Spc. Ean Ulrich has yet to jump out of his first $65 million Hercules C-130 aircraft here at Fort Bragg, but he has played a $13 million violin before — a Stradivarius made in 1722.

Trained since the age of four to become a concert violinist, the Owatonna, Minn. native’s life took an abrupt turn in early 2012 when he enlisted in the U.S. Army infantry.

Ulrich said that his decision was faith-based and the result of many prayers.

“The reason I joined the Army is to help people,” said Ulrich, now a lanky paratrooper with the 82nd Airborne Division’s 1st Brigade Combat Team. It is better to fight those who endanger our way of life halfway around the world than at home, he said.

Ulrich’s musical chops were a gift from a mother who loved music and played the piano. In junior high, when his interest began flagging, a teacher not only rekindled his love for music, but inspired him to pursue music as a profession.

As a violinist, Ulrich has served in many leadership positions throughout his musical career, beginning with teaching music to high school students when he was still in junior high. Since then, he has led and maintained a quartet that has played in numerous venues, including more than 90 weddings.

A recruiter visiting the campus of Saint Olaf College in Northfield, Minn., where Ulrich was finishing up a degree in musical performance, sparked his interest in the Army.

“With my interest in teaching, he turned me onto the Special Forces and how they teach indigenous peoples,” said Ulrich.

“Other Soldiers don’t understand how I could turn down $60,000 or more and all that training to be a grunt,” he said. Nor did his mother, who drove him to the various music lessons and concerts. Nevertheless, Ulrich said both his parents are proud of his service.

Ironically, after only three weeks at Fort Bragg, Ulrich was already playing the violin for the Army — at a ball for his new unit, 2nd Battalion, 504th Parachute Infantry Regiment, who had recently returned from Afghanistan.

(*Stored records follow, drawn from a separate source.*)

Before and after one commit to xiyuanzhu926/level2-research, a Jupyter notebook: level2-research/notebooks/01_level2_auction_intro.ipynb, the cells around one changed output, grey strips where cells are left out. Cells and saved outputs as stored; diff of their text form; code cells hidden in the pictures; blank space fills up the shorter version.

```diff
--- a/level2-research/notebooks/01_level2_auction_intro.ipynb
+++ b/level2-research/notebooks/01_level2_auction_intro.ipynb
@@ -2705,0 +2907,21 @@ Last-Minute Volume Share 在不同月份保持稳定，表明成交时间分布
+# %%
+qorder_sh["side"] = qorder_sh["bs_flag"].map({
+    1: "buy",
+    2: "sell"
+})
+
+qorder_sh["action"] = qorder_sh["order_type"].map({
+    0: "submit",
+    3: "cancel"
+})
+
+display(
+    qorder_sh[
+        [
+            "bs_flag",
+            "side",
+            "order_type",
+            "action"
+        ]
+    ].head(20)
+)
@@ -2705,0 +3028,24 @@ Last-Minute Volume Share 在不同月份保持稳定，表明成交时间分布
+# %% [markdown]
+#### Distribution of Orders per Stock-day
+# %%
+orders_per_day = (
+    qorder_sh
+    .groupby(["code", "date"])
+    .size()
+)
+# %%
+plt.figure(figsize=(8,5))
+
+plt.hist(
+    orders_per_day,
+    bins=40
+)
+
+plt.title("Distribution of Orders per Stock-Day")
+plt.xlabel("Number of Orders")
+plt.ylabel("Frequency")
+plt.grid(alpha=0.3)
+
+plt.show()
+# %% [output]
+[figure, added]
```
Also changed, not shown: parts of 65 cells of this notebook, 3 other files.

The Army draws people from all walks of life, and for the most part, his new battle buddies take Ulrich’s classical side in stride.

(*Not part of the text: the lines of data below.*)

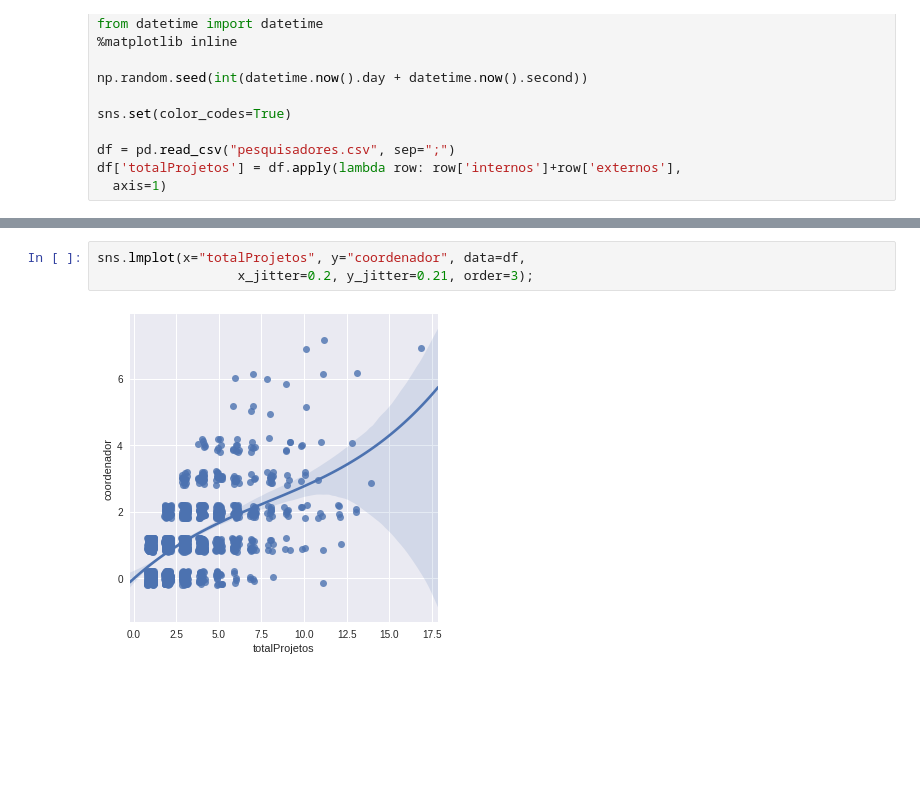
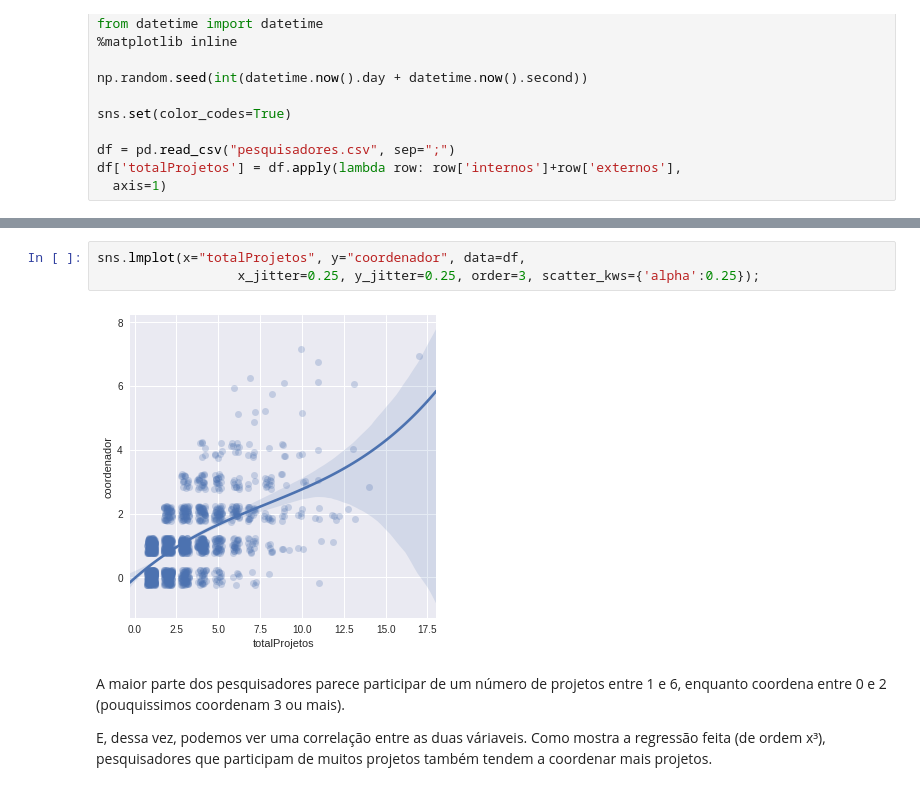
Before and after one commit to pentalpha/dataportal-analysis-ufrn, a Jupyter notebook: Unidade1-FinalNotebook.ipynb, the cells around one changed output, grey strips where cells are left out. Cells and saved outputs as stored; diff of their text form; blank space fills up the shorter version.

```diff
--- a/Unidade1-FinalNotebook.ipynb
+++ b/Unidade1-FinalNotebook.ipynb
@@ -525,5 +537,9 @@ sns.lmplot(x="internos", y="externos", data=df, x_jitter=0.2, y_jitter=0.21, rob
 # %%
 sns.lmplot(x="totalProjetos", y="coordenador", data=df,
-                  x_jitter=0.2, y_jitter=0.21, order=3);
+                  x_jitter=0.25, y_jitter=0.25, order=3, scatter_kws={'alpha':0.25});
 # %% [output]
-[figure, old version]
+[figure, new version]
+# %% [markdown]
+A maior parte dos pesquisadores parece participar de um número de projetos entre 1 e 6, enquanto coordena entre 0 e 2 (pouquissimos coordenam 3 ou mais).
+
+E, dessa vez, podemos ver uma correlação entre as duas váriaveis. Como mostra a regressão feita (de ordem x³), pesquisadores que participam de muitos projetos também tendem a coordenar mais projetos.
```
Also changed, not shown: parts of 6 cells of this notebook.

Special Forces did not work out, but Ulrich still has big aspirations for his Army career that include Ranger School and Officer Candidate School. The application process has already begun for both, he said.

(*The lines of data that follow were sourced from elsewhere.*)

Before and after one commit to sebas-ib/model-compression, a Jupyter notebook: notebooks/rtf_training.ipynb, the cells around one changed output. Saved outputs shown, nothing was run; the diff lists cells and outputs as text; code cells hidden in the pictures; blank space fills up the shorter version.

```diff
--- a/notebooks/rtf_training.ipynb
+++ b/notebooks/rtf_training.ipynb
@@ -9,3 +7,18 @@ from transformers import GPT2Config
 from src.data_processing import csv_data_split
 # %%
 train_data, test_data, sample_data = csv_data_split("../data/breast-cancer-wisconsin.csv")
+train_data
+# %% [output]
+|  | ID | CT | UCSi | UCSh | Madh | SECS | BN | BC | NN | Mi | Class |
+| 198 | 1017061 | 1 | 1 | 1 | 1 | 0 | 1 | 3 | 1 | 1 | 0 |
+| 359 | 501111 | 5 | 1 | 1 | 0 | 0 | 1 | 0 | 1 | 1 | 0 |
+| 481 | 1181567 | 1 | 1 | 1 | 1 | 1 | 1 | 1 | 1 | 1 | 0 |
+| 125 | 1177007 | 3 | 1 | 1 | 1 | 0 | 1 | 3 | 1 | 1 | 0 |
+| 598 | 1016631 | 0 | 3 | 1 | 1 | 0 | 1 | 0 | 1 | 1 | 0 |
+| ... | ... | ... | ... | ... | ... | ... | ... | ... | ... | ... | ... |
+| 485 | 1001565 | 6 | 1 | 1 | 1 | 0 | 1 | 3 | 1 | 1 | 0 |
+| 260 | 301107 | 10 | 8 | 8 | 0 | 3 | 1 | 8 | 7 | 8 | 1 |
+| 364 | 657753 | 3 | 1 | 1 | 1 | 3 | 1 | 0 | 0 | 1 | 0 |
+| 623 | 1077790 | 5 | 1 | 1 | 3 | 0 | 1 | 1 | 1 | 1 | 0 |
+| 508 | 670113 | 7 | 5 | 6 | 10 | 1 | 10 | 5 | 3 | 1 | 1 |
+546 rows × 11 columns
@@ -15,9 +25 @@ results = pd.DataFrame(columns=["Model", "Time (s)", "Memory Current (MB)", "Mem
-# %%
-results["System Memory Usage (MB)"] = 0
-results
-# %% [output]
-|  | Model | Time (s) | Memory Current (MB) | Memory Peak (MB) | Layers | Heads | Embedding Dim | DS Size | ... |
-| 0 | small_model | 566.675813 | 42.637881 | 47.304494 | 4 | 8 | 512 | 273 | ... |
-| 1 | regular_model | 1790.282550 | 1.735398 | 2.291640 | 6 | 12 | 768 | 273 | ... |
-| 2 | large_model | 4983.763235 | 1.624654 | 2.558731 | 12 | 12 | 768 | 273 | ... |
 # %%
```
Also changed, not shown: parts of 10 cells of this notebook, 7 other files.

In the meantime, he said he is looking forward to his first parachute jump as part of the 82nd Airborne Division. His first three attempts were scratched due to weather and aircraft equipment issues.

“To some of these guys who have been around here for a while, it’s somewhat of a hassle, but I love it,” he said.